» Work instruction
Copy out, from the entries below, each line that holds the string "className".

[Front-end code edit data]
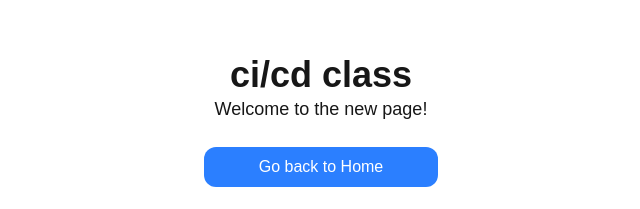
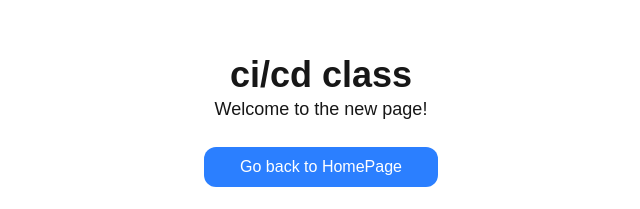
Before and after one commit to TDW-2025/daniel-madureira, a Next.js app: page /new-page in a window 1280 px wide. Shown: the part 231-440 px from the top of the page, without its empty margins (319-959 px from the left). Built offline with nearby package versions, Linux system fonts and the light colour scheme.

Commit message:
Test commit for signature

```diff
--- a/src/pages/new-page.tsx
+++ b/src/pages/new-page.tsx
@@ -10,7 +10,7 @@ export default function NewPage() {
       <p className="text-center text-lg">Welcome to the new page!</p>
       <section className="m-2 text-center flex-col flex gap-2 justify-center">
         <Link href="/" className="mt-4 text-white p-2 rounded-xl bg-blue-500">
-          Go back to Home
+          Go back to HomePage
         </Link>
         <Link
           href="https://github.com/TDW-2025/daniel-madureira/actions"
```
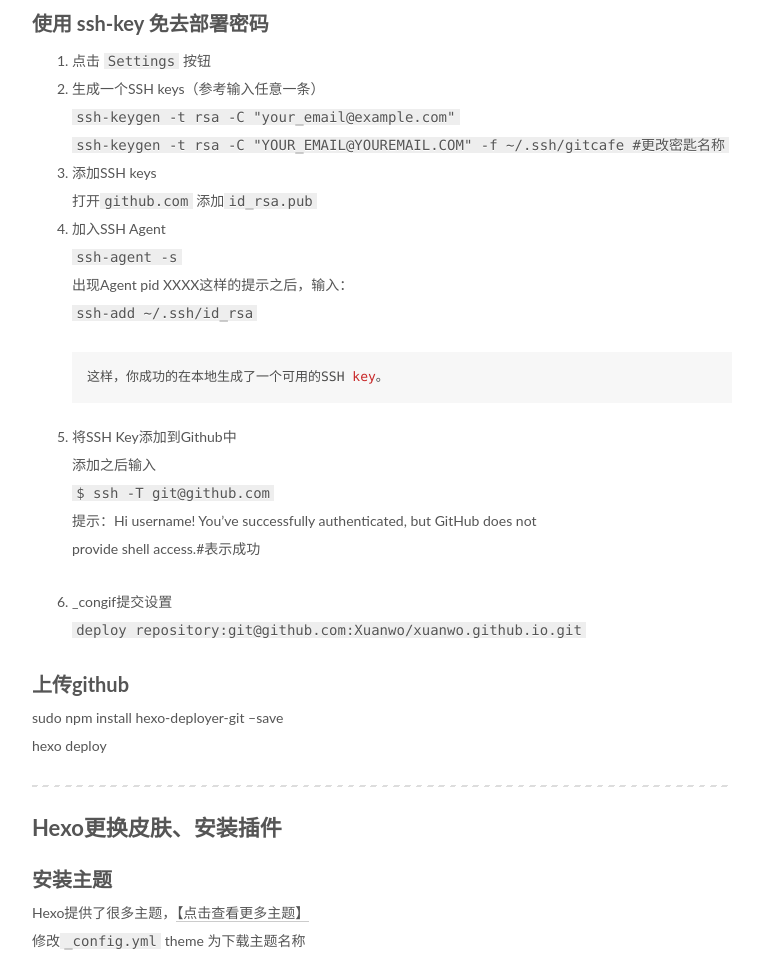
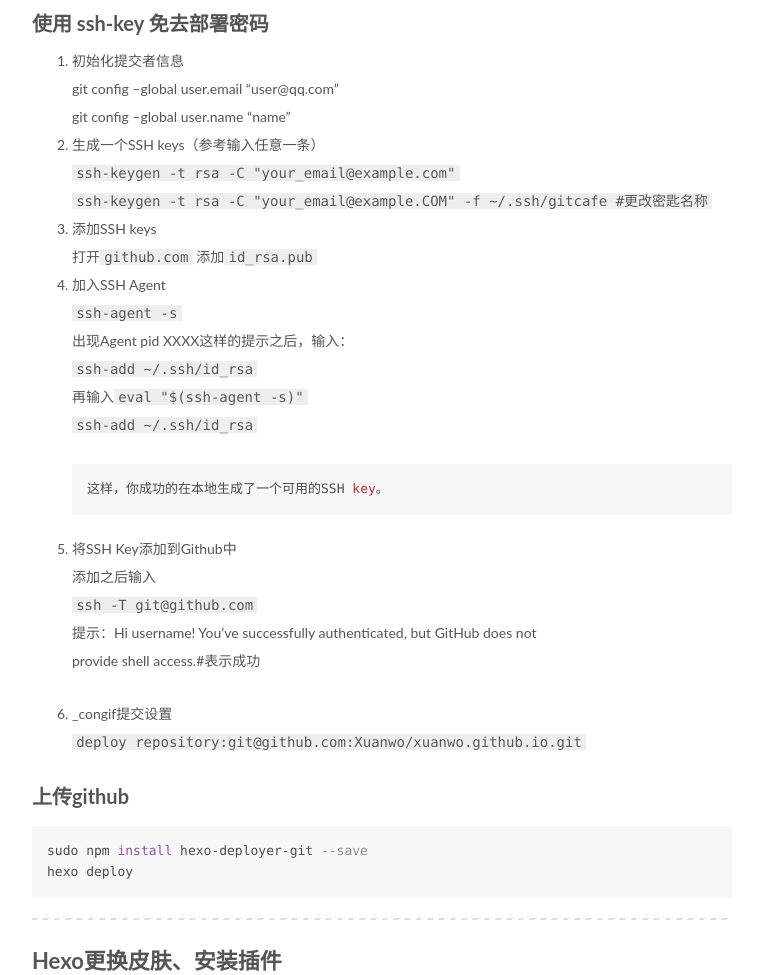
Before and after one commit to qiucanghuai/qiucanghuai.github.io, a plain HTML site: page Using-Hexo-erect-to-Github Pages/index.html in a window 1280 px wide. Shown: the part 2765-3740 px from the top of the page, without its empty margins (258-1018 px from the left). Drawn offline with Linux system fonts and the light colour scheme; a script that the page names is missing; a web font is replaced by a local one.

Commit message:
Site updated: 2015-10-20 10:49:16

```diff
--- a/Using-Hexo-erect-to-Github Pages/index.html
+++ b/Using-Hexo-erect-to-Github Pages/index.html
@@ -61,7 +61,7 @@
 风一般的速度Hexo基于Node.js，支持多进程，几百篇文章也可以秒生成。
 流畅的撰写支持GitHub Flavored Markdown和所有Octopress的插件。
 扩展性 Hexo支持">
-<meta property="og:updated_time" content="2015-10-20T09:55:15.000Z">
+<meta property="og:updated_time" content="2015-10-20T10:49:09.000Z">
 <meta name="twitter:card" content="summary">
 <meta name="twitter:title" content="使用Hexo架设到Github Pages全指南">
 <meta name="twitter:description" content="Hexo介绍
@@ -317,18 +317,19 @@
 <li>点击继续，选择主题，点击<code>Publish page</code>发布。</li>
 </ol>
 <h3 id="使用_ssh-key_免去部署密码">使用 ssh-key 免去部署密码</h3><ol>
-<li>点击 <code>Settings</code> 按钮</li>
-<li>生成一个SSH keys（参考输入任意一条）<br> <code>ssh-keygen -t rsa -C &quot;your_email@example.com&quot;</code><br> <code>ssh-keygen -t rsa -C &quot;YOUR_EMAIL@YOUREMAIL.COM&quot; -f ~/.ssh/gitcafe #更改密匙名称</code></li>
+<li>初始化提交者信息<br> git config –global user.email “user@qq.com”<br> git config –global user.name “name”</li>
+<li>生成一个SSH keys（参考输入任意一条）<br> <code>ssh-keygen -t rsa -C &quot;your_email@example.com&quot;</code><br> <code>ssh-keygen -t rsa -C &quot;your_email@example.COM&quot; -f ~/.ssh/gitcafe #更改密匙名称</code></li>
 <li>添加SSH keys<br>打开<code>github.com</code> 添加<code>id_rsa.pub</code></li>
-<li><p>加入SSH Agent<br>   <code>ssh-agent -s</code><br>   出现Agent pid XXXX这样的提示之后，输入：<br>   <code>ssh-add ~/.ssh/id_rsa</code></p>
+<li><p>加入SSH Agent<br>   <code>ssh-agent -s</code><br>   出现Agent pid XXXX这样的提示之后，输入：<br>   <code>ssh-add ~/.ssh/id_rsa</code><br>   再输入<code>eval &quot;$(ssh-agent -s)&quot;</code><br>   <code>ssh-add ~/.ssh/id_rsa</code></p>
 <pre><code>这样，你成功的在本地生成了一个可用的SSH <span class="variable">key</span>。
 </code></pre></li>
-<li><p>将SSH Key添加到Github中<br>  添加之后输入<br>   <code>$ ssh -T git@github.com</code><br>   提示：Hi username! You’ve successfully authenticated, but GitHub does not<br>   provide shell access.#表示成功</p>
+<li><p>将SSH Key添加到Github中<br>  添加之后输入<br>   <code>ssh -T git@github.com</code><br>   提示：Hi username! You’ve successfully authenticated, but GitHub does not<br>   provide shell access.#表示成功</p>
 </li>
 <li>_congif提交设置<br> <code>deploy repository:git@github.com:Xuanwo/xuanwo.github.io.git</code></li>
 </ol>
-<h3 id="上传github">上传github</h3><p>sudo npm install hexo-deployer-git –save<br>hexo deploy</p>
-<hr>
+<h3 id="上传github">上传github</h3><pre><code>sudo npm <span class="operator"><span class="keyword">install</span> hexo-deployer-git <span class="comment">--save</span>
+hexo deploy</span>
+</code></pre><hr>
 <h2 id="Hexo更换皮肤、安装插件">Hexo更换皮肤、安装插件</h2><h3 id="安装主题">安装主题</h3><p>Hexo提供了很多主题，<a href="https://hexo.io/themes/" target="_blank" rel="external">【点击查看更多主题】</a><br> 修改<code>_config.yml</code>  theme 为下载主题名称</p>
 <h3 id="安装多说评论">安装多说评论</h3><ol>
 <li>登陆多说，登录后在首页选择 “我要安装”。 </li>
--- a/css/main.css
+++ b/css/main.css
@@ -1008,7 +1008,7 @@
   width: 4px;
   height: 4px;
   border-radius: 50%;
-  background: #12ff42;
+  background: #ff05ff;
 }
 .sidebar-nav {
   margin: 0 0 20px;
```
Also changed, not shown: favicon.ico (added).
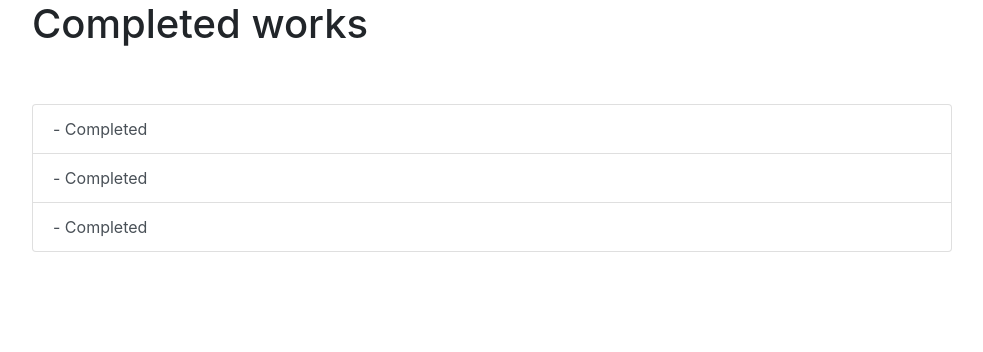
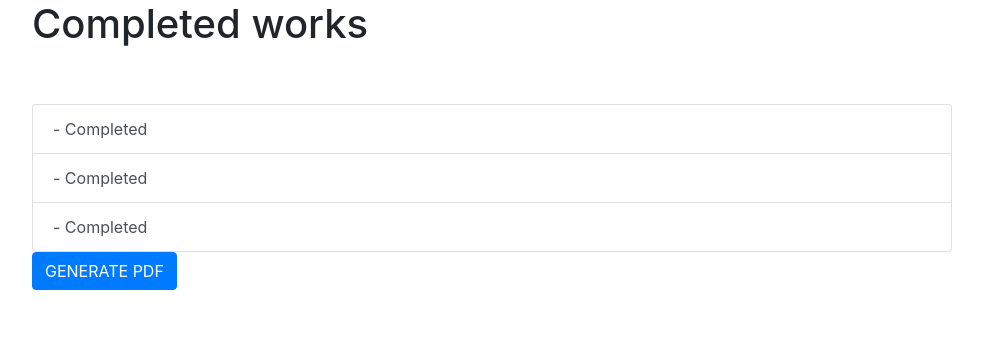
Before and after one commit to mesc08/django-work-manager, a Django app: template todoapp/template/todolist/completedlist.html in a window 1280 px wide. Shown: the part 104-456 px from the top of the page, without its empty margins (148-1131 px from the left). Run offline with Django 3.2, Linux system fonts and the light colour scheme; the template is opened without the code that fills it: values that come from a table or form of the project are taken from there, others are empty; some libraries are stand-ins or nearby versions.

Commit message:
finally project done after 3days

```diff
--- /dev/null
+++ b/todoapp/static/file.css
@@ -0,0 +1,3 @@
+.bgcolor{
+	background-image: linear-gradient(to right , brown , brown)
+}
--- a/todoapp/template/todolist/base.html
+++ b/todoapp/template/todolist/base.html
@@ -9,12 +9,10 @@
 
 <link rel="stylesheet" href="https://stackpath.bootstrapcdn.com/bootstrap/4.4.1/css/bootstrap.min.css" integrity="sha384-Vkoo8x4CGsO3+Hhxv8T/Q5PaXtkKtu6ug5TOeNV6gBiFeWPGFN9MuhOf23Q9Ifjh" crossorigin="anonymous">
 
-
     <link rel="icon" type="image/png"  href="{% static 'todo/logo.png' %}">
     <title>Work Manager</title>
 </head>
 <body>
-
 
 
 <nav class="navbar navbar-expand-md navbar-light bg-warning">
@@ -62,10 +60,11 @@
 			</div>
 		</div>
 	</nav>
-
 	<div class="container">
 		{% block content %}{% endblock %}
 	</div>
+<script type="text/javascript" src="https://cdnjs.cloudflare.com/ajax/libs/jspdf/1.5.3/jspdf.min.js"></script>
+<script type="text/javascript" src="https://html2canvas.hertzen.com/dist/html2canvas.js"></script>
 <script src="https://code.jquery.com/jquery-3.4.1.slim.min.js" integrity="sha384-J6qa4849blE2+poT4WnyKhv5vZF5SrPo0iEjwBvKU7imGFAV0wwj1yYfoRSJoZ+n" crossorigin="anonymous"></script>
 <script src="https://cdn.jsdelivr.net/npm/popper.js@1.16.0/dist/umd/popper.min.js" integrity="sha384-Q6E9RHvbIyZFJoft+2mJbHaEWldlvI9IOYy5n3zV9zzTtmI3UksdQRVvoxMfooAo" crossorigin="anonymous"></script>
 <script src="https://stackpath.bootstrapcdn.com/bootstrap/4.4.1/js/bootstrap.min.js" integrity="sha384-wfSDF2E50Y2D1uUdj0O3uMBJnjuUD4Ih7YwaYd1iqfktj0Uod8GCExl3Og8ifwB6" crossorigin="anonymous"></script>
--- a/todoapp/template/todolist/completedlist.html
+++ b/todoapp/template/todolist/completedlist.html
@@ -1,17 +1,47 @@
 {% extends 'todolist/base.html' %}
 {% block content %}
+<div class = 'html-content'>
 <div class = "row justify-content-center mt-5">
 	<div class = "col-md-10">
 		<h1> Completed works </h1>
 	</div>
 </div>
+
 <div class = "row justify-content-center mt-5">
 	<div class = "col-md-10">
-		<div class = "list-group">
+		<div  class = "list-group">
+			{% if todos %}
 			{% for todo in todos %}
 			<a href="{% url 'displaytodolist' todo.id %}" class="list-group-item list-group-item-action{% if todo.priority %} list-group-item-danger{% endif %}"><b>{{ todo.title }}</b> - Completed {{ todo.datecompleted|date:'M j Y H:i' }}</a>
                 {% endfor %}
 		</div>
+		<button  class = "btn btn-primary" onclick="CreatePDFfromHTML()">GENERATE PDF </button>
+		{% endif %}
 	</div>
 </div>
+</div>
+<script>
+	function CreatePDFfromHTML() {
+    var HTML_Width = $(".html-content").width();
+    var HTML_Height = $(".html-content").height();
+    var top_left_margin = 15;
+    var PDF_Width = HTML_Width + (top_left_margin * 2);
+    var PDF_Height = (PDF_Width * 1.5) + (top_left_margin * 2);
+    var canvas_image_width = HTML_Width;
+    var canvas_image_height = HTML_Height;
+
+    var totalPDFPages = Math.ceil(HTML_Height / PDF_Height) - 1;
+
+    html2canvas($(".html-content")[0]).then(function (canvas) {
+        var imgData = canvas.toDataURL("image/jpeg", 1.0);
+        var pdf = new jsPDF('p', 'pt', [PDF_Width, PDF_Height]);
+        pdf.addImage(imgData, 'JPG', top_left_margin, top_left_margin, canvas_image_width, canvas_image_height);
+        for (var i = 1; i <= totalPDFPages; i++) {
+            pdf.addPage(PDF_Width, PDF_Height);
+            pdf.addImage(imgData, 'JPG', top_left_margin, -(PDF_Height*i)+(top_left_margin*4),canvas_image_width,canvas_image_height);
+        }
+        pdf.save("WorkCompletedUpdate.pdf");
+    });
+}
+</script>
 {% endblock %}
--- a/todoapp/template/todolist/home.html
+++ b/todoapp/template/todolist/home.html
@@ -12,7 +12,7 @@
 	<div class = "col-md-7 text-center">
 		<h1> Build a Simple todo App just to practice django </h1>
 		<p>
-			This is a <b>todo web application</b> which lets you <i>create an account</i>, lets you <i>login to user's</i> website.Then it will have functions like <b><u> Create a todolist </u> , <u> Activity of a todolist </u> and <u> Current activity of a list </u>. </b> This will allow user to have a organised
+			This is a <b>todo web application</b> which lets you <i>create an account</i>, lets you <i>login to user's</i> website.Then it will have functions like <b><u> Create a todolist </u> , <u> Show Completed Activities </u> and <u> Delete an activity of a list </u>. </b> This will allow user to have a organised
 			life.
 		</p>
 		  <a role="button" class="btn btn-primary btn-lg" href="{% url 'registeruser' %}">Start</a>
--- a/todoapp/todoapp/settings.py
+++ b/todoapp/todoapp/settings.py
@@ -120,5 +120,3 @@ USE_TZ = True
 
 STATIC_URL = '/static/'
 os.path.join(BASE_DIR,'static')
-
-LOGIN_URL = '/login/'
--- a/todoapp/todoapp/urls.py
+++ b/todoapp/todoapp/urls.py
@@ -11,7 +11,6 @@ urlpatterns = [
     path('login/',views.loginuser, name='loginuser'),
     path('logout/',views.logoutuser, name='logoutuser'),
 
-
     #Todolist
     path('',views.home,name='home'),
     path('createtodolist/',views.createtodolist, name='createtodolist'),
```
Also changed, not shown: todoapp/db.sqlite3, 2 other files.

» Finished task
       <p className="text-center text-lg">Welcome to the new page!</p>
       <section className="m-2 text-center flex-col flex gap-2 justify-center">
         <Link href="/" className="mt-4 text-white p-2 rounded-xl bg-blue-500">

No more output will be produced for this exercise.